I lost a testicle this summer. Which is not to say I misplaced it; I had it surgically removed. There was a tumor on it. I had it removed, and a week later found out for sure that it was, in fact, cancer.
I made jokes about it (That’s what I do when I don’t want to admit I’m scared). I talked about how I kicked cancer’s ass, how I got rid of cancer faster than the Israelis got rid of the Arab nations in the Six Day War. I put on a brave front; even my Facebook posts were positive. Anyone who tried to help me got told that I was just fine, that I was coping. I wouldn’t even accept much in the way of sympathy from my own wife. I just kept my freaking out to myself, denied most of my feelings, and poked at my scar as if I had no idea why I was doing it.
Why is that? Why did I feel like I couldn’t get sympathy? Like I shouldn’t get sympathy? I’m not sure, but I have a sneaking suspicion it’s because of some ridiculous notion that, as a man, I shouldn’t need it. That, as a man, I should be stronger.

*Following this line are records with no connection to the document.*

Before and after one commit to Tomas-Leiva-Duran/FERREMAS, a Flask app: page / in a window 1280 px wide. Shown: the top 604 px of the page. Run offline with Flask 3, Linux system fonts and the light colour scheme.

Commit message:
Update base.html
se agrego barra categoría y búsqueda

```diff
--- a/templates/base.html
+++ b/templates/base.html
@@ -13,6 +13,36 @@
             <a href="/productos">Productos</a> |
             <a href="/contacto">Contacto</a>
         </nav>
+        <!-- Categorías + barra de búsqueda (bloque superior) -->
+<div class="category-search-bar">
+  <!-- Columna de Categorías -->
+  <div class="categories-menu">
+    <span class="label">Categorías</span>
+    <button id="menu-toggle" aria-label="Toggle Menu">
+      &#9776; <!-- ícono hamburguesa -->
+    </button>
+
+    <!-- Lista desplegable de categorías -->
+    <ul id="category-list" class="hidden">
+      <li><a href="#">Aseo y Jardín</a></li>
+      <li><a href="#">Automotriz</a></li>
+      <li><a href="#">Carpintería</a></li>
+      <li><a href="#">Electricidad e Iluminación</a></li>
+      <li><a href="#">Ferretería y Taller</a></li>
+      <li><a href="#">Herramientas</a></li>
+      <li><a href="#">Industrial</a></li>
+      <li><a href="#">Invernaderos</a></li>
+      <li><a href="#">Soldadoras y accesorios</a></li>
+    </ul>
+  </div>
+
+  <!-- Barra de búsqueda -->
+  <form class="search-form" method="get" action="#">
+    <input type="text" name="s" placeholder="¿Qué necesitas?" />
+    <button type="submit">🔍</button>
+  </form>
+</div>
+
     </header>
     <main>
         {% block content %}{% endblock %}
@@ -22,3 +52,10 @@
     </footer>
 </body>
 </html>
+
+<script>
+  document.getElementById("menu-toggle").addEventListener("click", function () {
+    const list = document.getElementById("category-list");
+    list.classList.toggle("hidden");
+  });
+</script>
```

It’s insane, really. Somehow, society has brainwashed me so hard that I convinced myself that cancer wasn’t a big deal, like I shouldn’t be making a big deal out of the whole situation.
But the thing is, cancer is a big deal. It’s a huge deal. Even when it’s small, even when it’s taken care of quickly. It’s cancer. The big C word. And that, my friends, is huge. It’s Earth shattering. Life altering. At least, it’s supposed to be.

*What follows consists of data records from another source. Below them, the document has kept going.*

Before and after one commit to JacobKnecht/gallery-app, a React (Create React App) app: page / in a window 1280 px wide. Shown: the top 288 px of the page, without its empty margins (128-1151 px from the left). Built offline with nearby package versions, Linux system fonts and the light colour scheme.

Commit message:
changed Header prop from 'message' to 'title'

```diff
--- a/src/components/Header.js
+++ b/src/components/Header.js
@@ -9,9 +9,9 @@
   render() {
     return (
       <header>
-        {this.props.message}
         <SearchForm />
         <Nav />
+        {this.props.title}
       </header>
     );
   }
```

Where does this come from? This image of ‘man’ that demands stoicism to a level that cannot be healthy, this ingrained belief that as men, we don’t need sympathy? It gets pretty ridiculous, and the side effects can be pretty nasty.
The whole situation really messed with my head. I found myself feeling bad that my cancer was taken care of so easily. Let me say that again: I wished the cancer had been worse. I wished that I had gone through those big moments, that re-evaluating of life, the restructuring what is important to you, all that stuff. I wished that I had been forced to consider my mortality a bit more. And why? Why would I wish for something that stupid? Because then, then, I would actually deserve some sympathy. That maybe, if it were bad, it pass beyond sympathy and I would deserve just the touch of my fellow man, that I would pass into the realm where it was just simple humanity, where my suffering would evoke that kind of empathy

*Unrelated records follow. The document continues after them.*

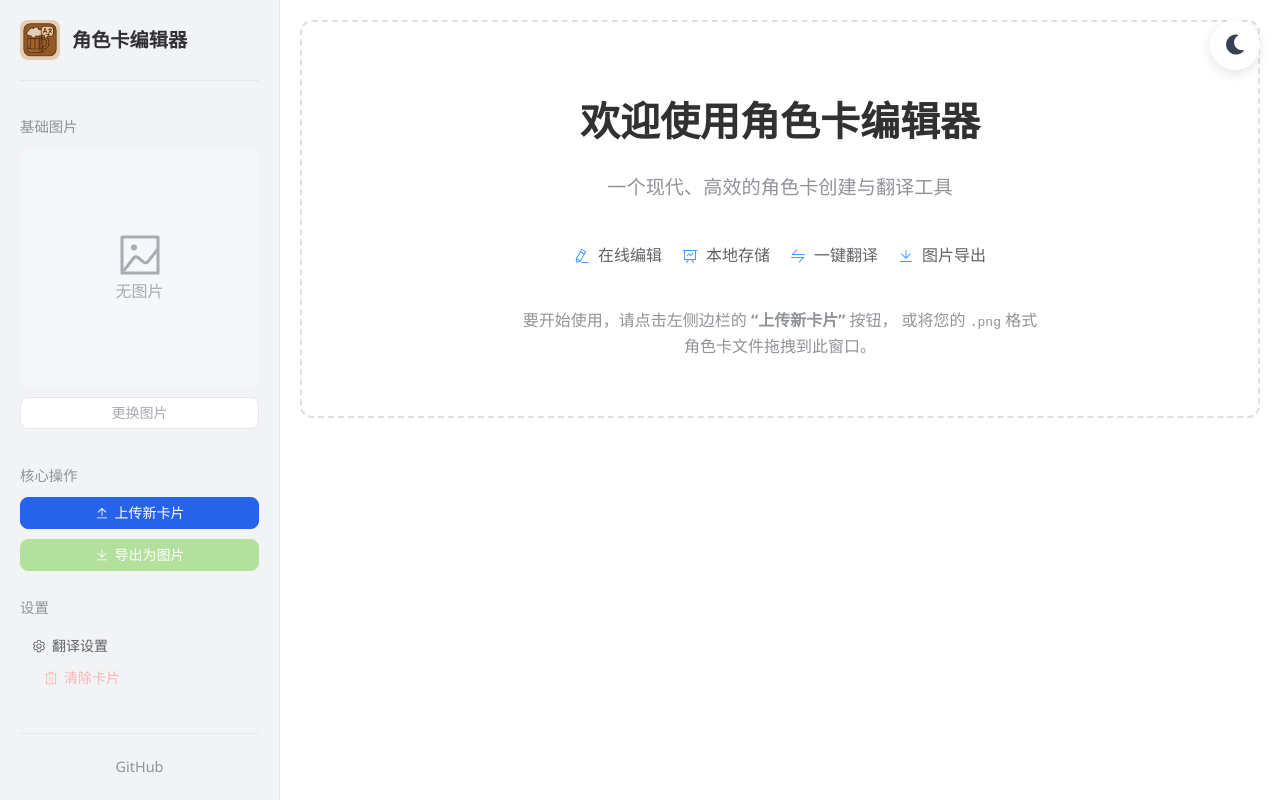
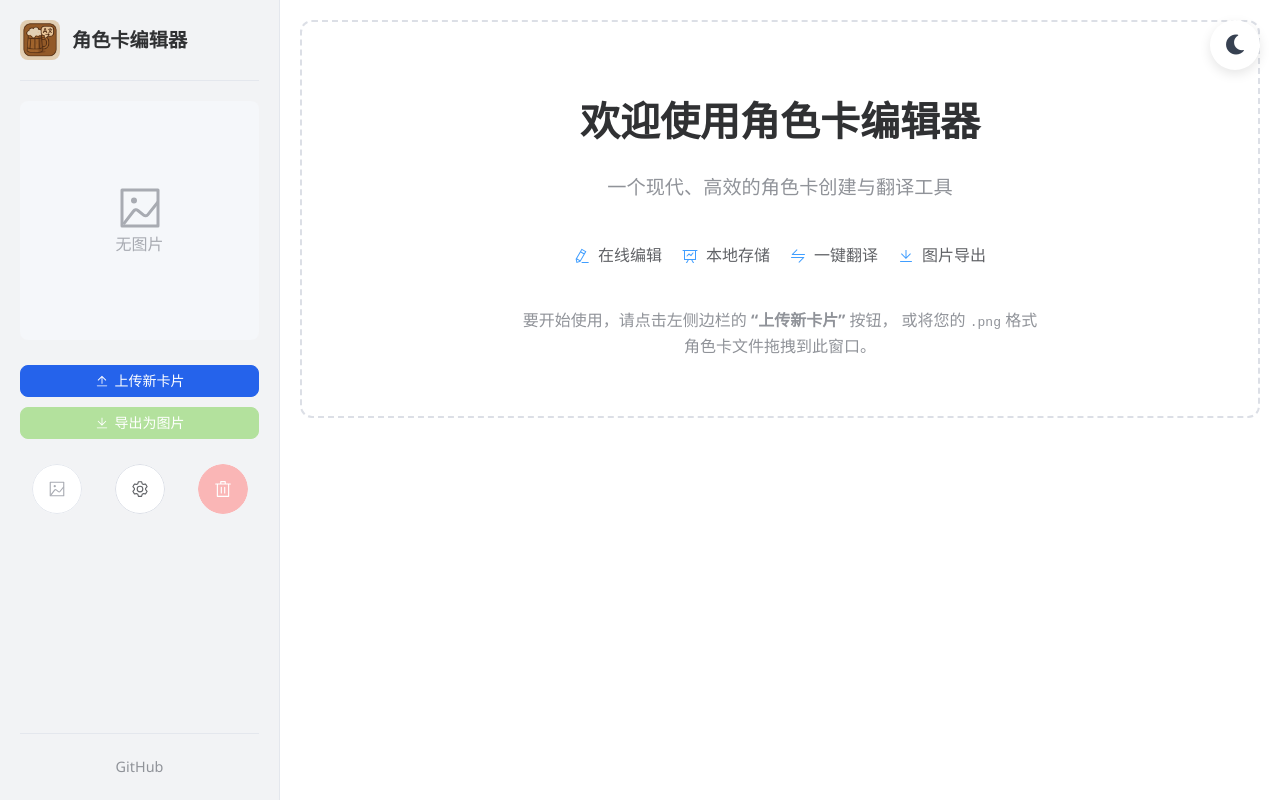
Before and after one commit to nullskymc/tavernTranslator, a Vue app in the folder vue-frontend/: page / in a window 1280 px wide. Built offline with nearby package versions, Linux system fonts and the light colour scheme.

Commit message:
feat: 重构侧边栏组件，优化图片更换和操作按钮布局，增强用户交互体验

```diff
--- a/vue-frontend/src/components/AppSidebar.vue
+++ b/vue-frontend/src/components/AppSidebar.vue
@@ -8,7 +8,7 @@
     <div class="sidebar-content">
       <!-- 角色图片预览 -->
       <div class="character-image-section">
-        <p class="section-title">基础图片</p>
+
         <div class="image-preview-wrapper">
           <img v-if="store.characterImageB64" :src="store.characterImageB64" alt="Character Preview" class="image-preview" />
           <div v-else class="image-placeholder">
@@ -16,13 +16,12 @@
             <span>无图片</span>
           </div>
         </div>
-        <input type="file" ref="imageUploader" @change="handleImageChange" accept="image/png" style="display: none;" />
-        <el-button @click="triggerImageUpload" :disabled="!store.characterCard" plain>更换图片</el-button>
+        <!-- Removed original "更换图片" button here -->
       </div>
 
       <!-- 操作按钮 -->
       <div class="actions-section">
-        <p class="section-title">核心操作</p>
+
         <el-button type="primary" @click="triggerFileUpload" :icon="Upload">上传新卡片</el-button>
         <input type="file" ref="fileUploader" @change="handleFileChange" accept="image/png" style="display: none;" />
 
@@ -37,11 +36,35 @@
         </el-button>
       </div>
 
-      <!-- 设置与重置 -->
-      <div class="settings-section">
-        <p class="section-title">设置</p>
-        <el-button @click="settingsDialogVisible = true" :icon="Setting" text>翻译设置</el-button>
-        <el-button @click="confirmReset" :icon="Delete" text type="danger" :disabled="!store.characterCard">清除卡片</el-button>
+      <!-- 快速操作 -->
+      <div class="quick-actions-section">
+
+        <div class="action-buttons-group">
+          <!-- "更换图片" button -->
+          <div class="action-button-wrapper">
+            <input type="file" ref="imageUploader" @change="handleImageChange" accept="image/png" style="display: none;" />
+            <el-button @click="triggerImageUpload" :disabled="!store.characterCard" circle>
+              <el-icon><Picture /></el-icon>
+            </el-button>
+            <span class="button-text">更换图片</span>
+          </div>
+
+          <!-- "翻译设置" button -->
+          <div class="action-button-wrapper">
+            <el-button @click="settingsDialogVisible = true" circle>
+              <el-icon><Setting /></el-icon>
+            </el-button>
+            <span class="button-text">翻译设置</span>
+          </div>
+
+          <!-- "清除卡片" button -->
+          <div class="action-button-wrapper">
+            <el-button @click="confirmReset" :disabled="!store.characterCard" circle type="danger">
+              <el-icon><Delete /></el-icon>
+            </el-button>
+            <span class="button-text">清除卡片</span>
+          </div>
+        </div>
       </div>
     </div>
 
@@ -197,6 +220,64 @@ const confirmReset = () => {
   padding: 8px 12px;
 }
 
+.quick-actions-section {
+  margin-bottom: 25px;
+}
+
+.action-buttons-group {
+  display: flex;
+  justify-content: space-around;
+  gap: 10px;
+}
+
+.action-button-wrapper {
+  display: flex;
+  align-items: center; /* 垂直居中 */
+  justify-content: flex-start; /* 初始左对齐 */
+  position: relative;
+  width: 50px; /* 初始宽度，与按钮直径相同 */
+  height: 50px; /* 与按钮直径相同 */
+  transition: width 0.3s ease, background-color 0.3s ease;
+  border-radius: 25px; /* 圆角 */
+  overflow: hidden; /* 隐藏溢出的文本 */
+  background-color: var(--el-fill-color-light);
+  box-sizing: border-box;
+  cursor: pointer;
+}
+
+.action-button-wrapper:hover {
+  width: 120px; /* 悬停时展开的宽度 */
+  background-color: var(--el-color-primary-light-9);
+}
+
+.action-button-wrapper .el-button {
+  width: 50px;
+  height: 50px;
+  border-radius: 50%;
+  display: flex;
+  align-items: center;
+  justify-content: center;
+  padding: 0;
+  flex-shrink: 0; /* 防止按钮在父容器展开时被压缩 */
+}
+
+.action-button-wrapper .el-button .el-icon {
+  font-size: 18px; /* 缩小图标尺寸 */
+}
+
+.action-button-wrapper .button-text {
+  white-space: nowrap;
+  opacity: 0;
+  transition: opacity 0.3s ease;
+  color: var(--el-text-color-primary);
+  font-size: 0.8em;
+  margin-left: 8px; /* 文本与图标的间距 */
+}
+
+.action-button-wrapper:hover .button-text {
+  opacity: 1;
+}
+
 .sidebar-footer {
   padding-top: 20px;
   border-top: 1px solid var(--el-border-color-light);
--- a/vue-frontend/src/styles/theme.css
+++ b/vue-frontend/src/styles/theme.css
@@ -67,6 +67,13 @@
   /* 主题切换按钮 */
   --theme-toggle-bg: #374151;
   --theme-toggle-text: #f9fafb;
+
+  /* Element Plus 变量覆盖 */
+  --el-bg-color-page: var(--background-color);
+  --el-border-color-light: var(--border-color);
+  --el-text-color-primary: var(--text-primary);
+  --el-text-color-secondary: var(--text-secondary);
+  --el-fill-color-light: var(--background-secondary);
 }
 
 /* 主题切换过渡效果 */
@@ -127,6 +134,59 @@
 .dark-theme .el-button--default:hover {
   background-color: var(--background-hover);
   border-color: var(--primary-color);
+}
+
+.dark-theme .el-button--primary {
+  background-color: var(--primary-color);
+  border-color: var(--primary-color);
+  color: var(--header-text);
+}
+
+.dark-theme .el-button--primary:hover {
+  background-color: var(--primary-color-hover);
+  border-color: var(--primary-color-hover);
+}
+
+.dark-theme .el-button--success {
+  background-color: var(--success-color);
+  border-color: var(--success-color);
+  color: var(--header-text);
+}
+
+.dark-theme .el-button--success:hover {
+  background-color: var(--success-color);
+  border-color: var(--success-color);
+}
+
+.dark-theme .el-button--danger {
+  background-color: var(--error-color);
+  border-color: var(--error-color);
+  color: var(--header-text);
+}
+
+.dark-theme .el-button--danger:hover {
+  background-color: var(--error-color);
+  border-color: var(--error-color);
+}
+
+.dark-theme .el-button--text {
+  color: var(--text-primary);
+}
+
+.dark-theme .el-button--text:hover {
+  color: var(--primary-color);
+}
+
+.dark-theme .el-button--plain {
+  background-color: transparent;
+  border-color: var(--border-color);
+  color: var(--text-primary);
+}
+
+.dark-theme .el-button--plain:hover {
+  background-color: var(--background-hover);
+  border-color: var(--primary-color);
+  color: var(--primary-color);
 }
 
 .dark-theme .el-dialog {
```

If things were really bad, then I would be excused from manliness. If such a thing is possible.
I have no idea why this was such a big deal for me. I’m not the alpha male type. I don’t support traditional gender roles, I cry at sad movies, and I know less about sports than, well, anyone. I’ve never considered myself to be macho or manly. So why, with this, did it matter so much?
Part of it, I think, is about what I lost. I had two testicles. I have one now. I am, in the words of Stone Temple Pilots, half the man I used to be.
But really, what I need to understand is that I’m not any different than I used to be. There’s no issue of sterility; I had a vasectomy three years ago. It’s not my first surgery. There are some minor hormonal problems, but it’s all balancing itself out. The only difference between me now and me a month ago, (aside from one more scar and one fewer testicle) is that now, I’m a cancer survivor.
And that’s a big deal too. Even though I don’t feel like I did anything. Imagine a passenger on an airplane who falls asleep. While napping, the plane crashed. The passenger doesn’t wake up until a bit later, after everything was sorted out. So a plane crash survivor, only not really. That’s what I feel like. So why should I feel traumatized?
There it is again. The male stoicism demanding that I show how tough I am by not feeling my feelings. Think of this: when I described the person on the airplane, did you imagine a male passenger or a female one? In my head, it was a he, and I don’t think that’s just because I am.
But does he have a right to feel traumatized? Is he entitled to sympathy? Hell yes, he is. He came just as close to death as everyone else on the plane. The fact that he managed to skip out on a few seconds of anxiety, but that’s all. He was still inside a huge piece of metal and jet fuel that may have exploded; the fact that it didn’t is why he’s a survivor.
So I’m a cancer survivor. I survived it, even if it happened so fast that I didn’t have the anxiety of feeling the plane go rushing down towards the ground. I deserve the sympathy, no matter what stupid cultural definitions of ‘manliness’ might say.
photo by Rob Young / Flickr